Freedom To Cheat?

Do the laws and constitutional safeguards which guarantee freedom of speech grant a freedom to cheat?  According to a basic principle of common law, freedom of speech ends where cheating begins.

Xavier Alvarez of Pomona, California has falsely claimed amongst other things: “I’m a retired Marine of 25 years.  I retired in the year 2001.  Back in 1987, I was awarded the Congressional Medal of Honor."  That last statement was in direct contravention of the Stolen Valor Act, 2005, a federal law.  Alvarez has challenged that Act as imposing an unconstitutional limit upon freedom of speech.  The matter is to be determined by the U.S. Supreme Court.

Should the constitution protect liars?

Science is about what is, not what ought to be.  A scientific study of relevant laws shows the 'what is' on this particular legal topic: a protection for the general public against snake oil salesmen and the like.

Just as science seeks to find common elements in phenomena, so law seeks to find common elements in reported legal cases.  That is the scientific foundation of common law jurisprudence: common principles found from the study of multiple cases.  The common principles are applied in new cases until such time as the nation's law-making assembly creates new laws.  It is the duty of the judiciary at all levels to follow the common law principles, or precedents, and not to make new laws.

There is a wealth of law both civil and criminal which addresses the problem of the making of false statements.  A general principle of common law regarding false statements - a principle of very wide application - can be derived from an examination of laws and judgments which treat of this topic.  The principle is this: the making of a false statement is considered a wrong in both civil and criminal laws if the intent is to promote the social or economic status of a specific person or persons other than trivially.

There is a world of difference between what may be considered to be mere puffery and what may be considered a statement made to promote a social or economic purpose and which is likely to be accepted as true by any reasonable person.  For example, advertisements for products frequently use relative terms such as 'more' or 'improved', but there is no legal, scientific or logical ground for suggesting that freedom of speech should be curtailed here.  That is because these words are not likely to cause harm.

The concept of harm in law is of very wide application.  In general, for society at large or for a specific person: legal harm results when health, probable lifespan, social status or economic status is damaged.  There is no shortage of case law from all walks of life: an unqualified person claims to be a doctor; a company sells a fluid which is claimed to cure all known diseases; goods sold under a reputable brand are found to be fakes; an applicant for a post as a security guard falsely claims to be a retired police officer; a person seeking enhanced status falsely claims to be a member of a body of meritorious persons such as the judiciary or the legislature.  The list is endless.

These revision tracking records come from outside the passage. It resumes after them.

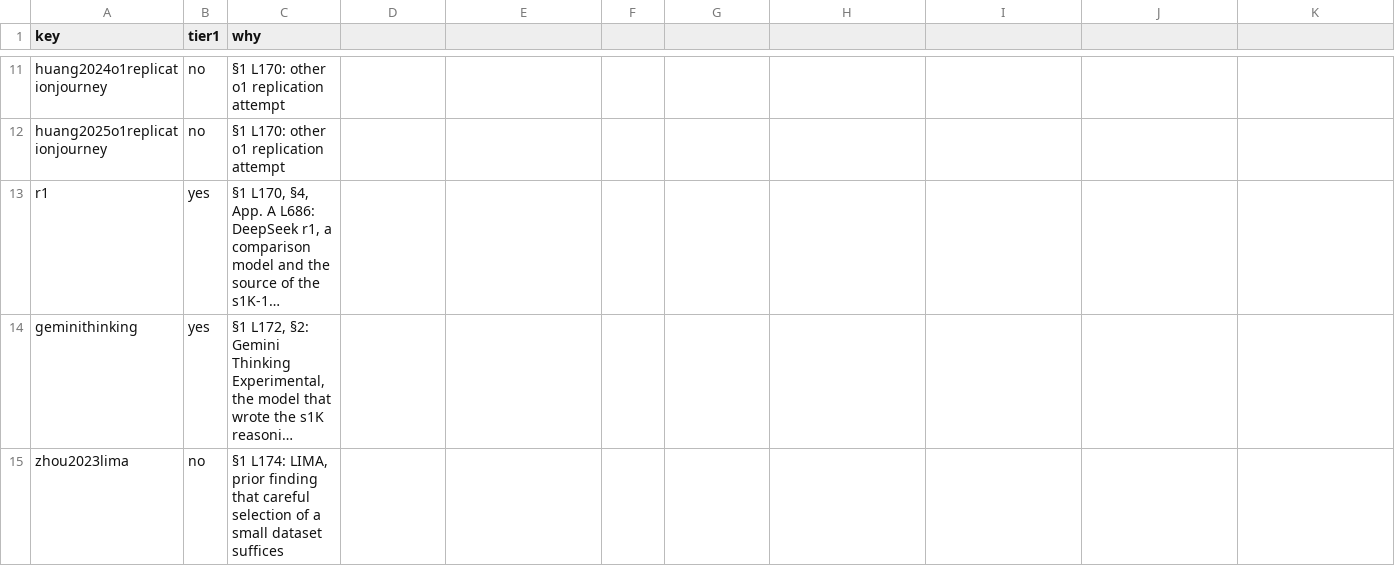
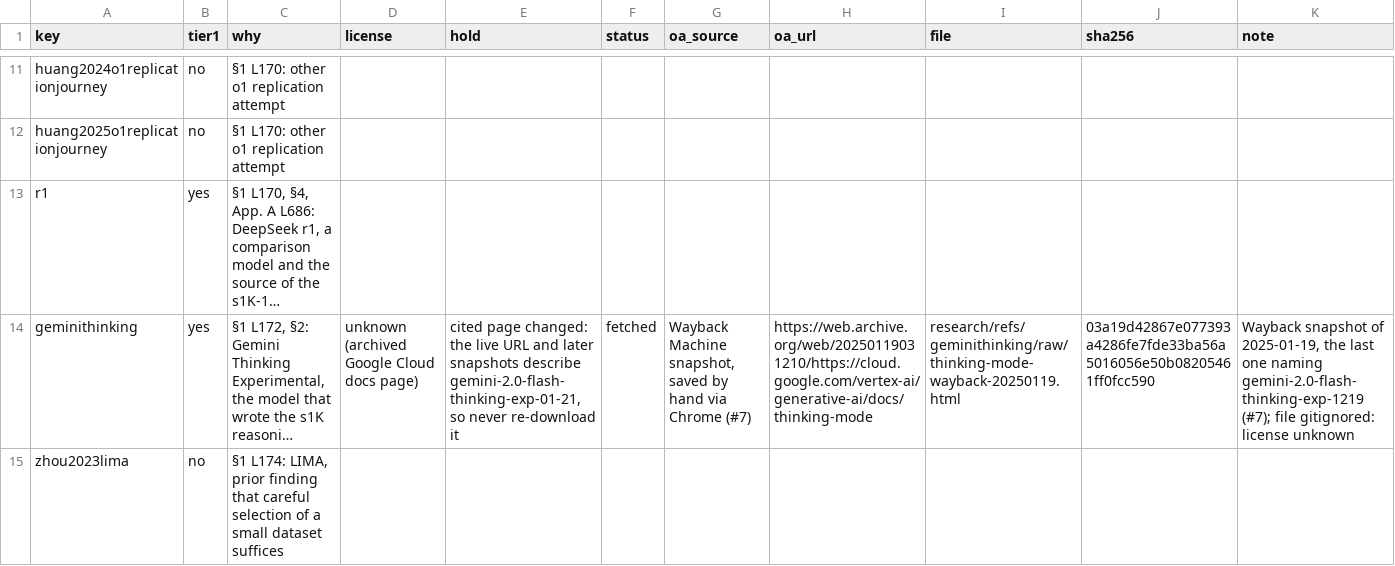
Before and after one commit to zhipengzhu1-dotcom/10-11-2026-Small-Molecule-Designs-and-LLM-Fine-Tune, a TSV file: research/refs/curation.tsv, drawn as a sheet; only a part is shown, gaps mark what is left out; long unchanged cells end in …; the diff covers the shown part only; the diff names each change by its address in the sheet, - before the commit and + after, or states it on an @@ line.

```diff
--- a/research/refs/curation.tsv
+++ b/research/refs/curation.tsv
-D1: (empty)
+D1: license
-E1: (empty)
+E1: hold
-F1: (empty)
+F1: status
-G1: (empty)
+G1: oa_source
-H1: (empty)
+H1: oa_url
-I1: (empty)
+I1: file
-J1: (empty)
+J1: sha256
-K1: (empty)
+K1: note
-D14 (license): (empty)
+D14 (license): unknown (archived Google Cloud docs page)
-E14 (hold): (empty)
+E14 (hold): cited page changed: the live URL and later snapshots describe gemini-2.0-flash-thinking-exp-01-21, so never re-download it
-F14 (status): (empty)
+F14 (status): fetched
-G14 (oa_source): (empty)
+G14 (oa_source): Wayback Machine snapshot, saved by hand via Chrome (#7)
-H14 (oa_url): (empty)
+H14 (oa_url): https://web.archive.org/web/20250119031210/https://cloud.google.com/vertex-ai/generative-ai/docs/thinking-mode
-I14 (file): (empty)
+I14 (file): research/refs/geminithinking/raw/thinking-mode-wayback-20250119.html
-J14 (sha256): (empty)
+J14 (sha256): 03a19d42867e077393a4286fe7fde33ba56a5016056e50b08205461ff0fcc590
-K14 (note): (empty)
+K14 (note): Wayback snapshot of 2025-01-19, the last one naming gemini-2.0-flash-thinking-exp-1219 (#7); file gitignored: license unknown
```
Also changed, not shown: 9 edited cells elsewhere in this file, research/refs/catalog.tsv, 2 other files.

False claims are made for many purposes.  The law most commonly intervenes only when there is a legally significant amount of social or economic gain or loss.  A classic intervention of this type is the Tichborne case, where an impostor tried to claim an inheritance.  Anything which the ordinary person would consider to be trifling matter is not a matter for the courts: de minimis non curat lex.  A matter may be trifling as between two parties but may be of much greater importance in the wider scheme of things.

It is a trivial thing if somebody in ordinary conversation claims to have been awarded a medal, diploma, citation or any such mark of merit.  That would be idle boasting.  But any such claim which is reasonably likely to influence others so as to promote - to a non-trivial degree -  the social, economic or trustworthy status of the claimant: such a claim if false seems to fall within the scope of a general principle of common law which sets limits to freedom of speech in every society which seeks to protect its citizens against charlatans:

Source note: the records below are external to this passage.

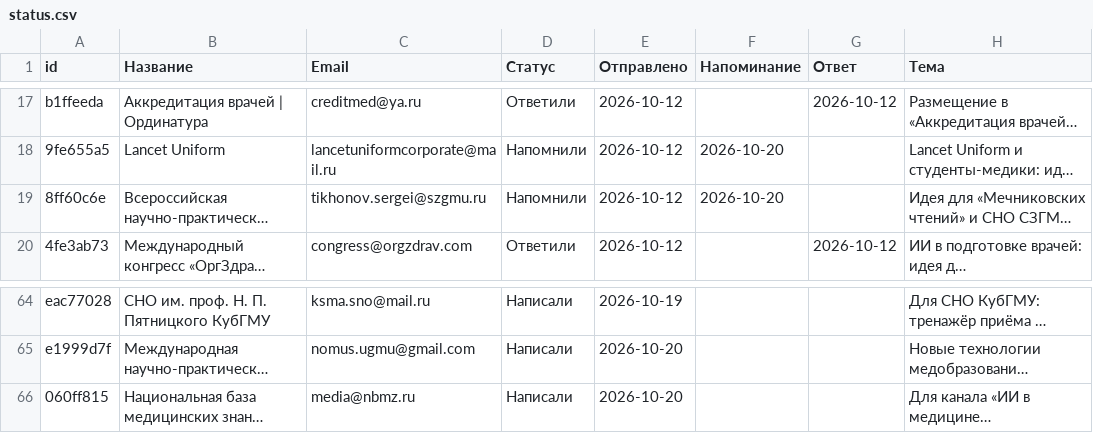
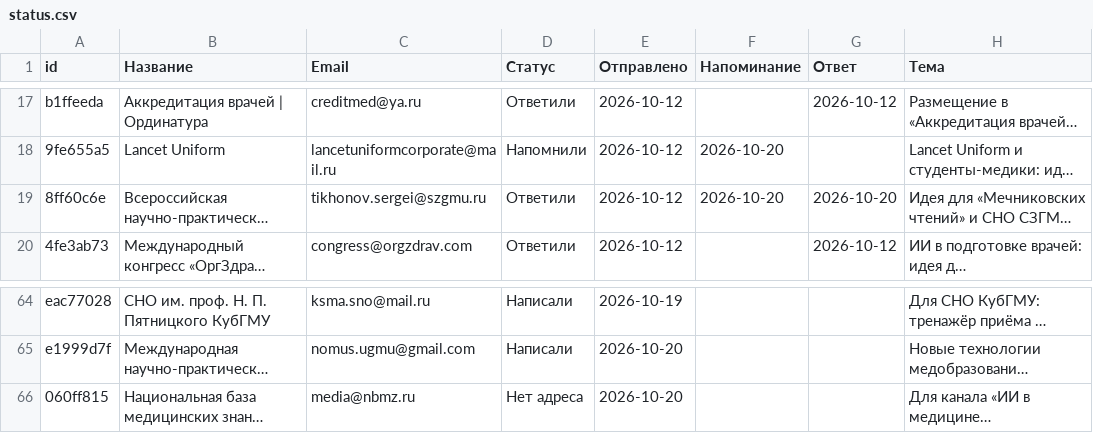
Before and after one commit to oxionezhkov-hub/helpmedoctor, a CSV file: status.csv, drawn as a sheet; only a part is shown, gaps mark what is left out; long unchanged cells end in …; the diff names each change by its address in the sheet, - before the commit and + after, or states it on an @@ line.

```diff
--- a/status.csv
+++ b/status.csv
-D19 (Статус): Напомнили
+D19 (Статус): Ответили
-G19 (Ответ): (empty)
+G19 (Ответ): 2026-10-20
-D66 (Статус): Написали
+D66 (Статус): Нет адреса
```
Also changed, not shown: 1 other file.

Freedom of speech ends where cheating begins.

Read more on this story:
Preserving the right to lie
What’s More Common Than Valor?
High court to decide if it's a crime to lie about being a war hero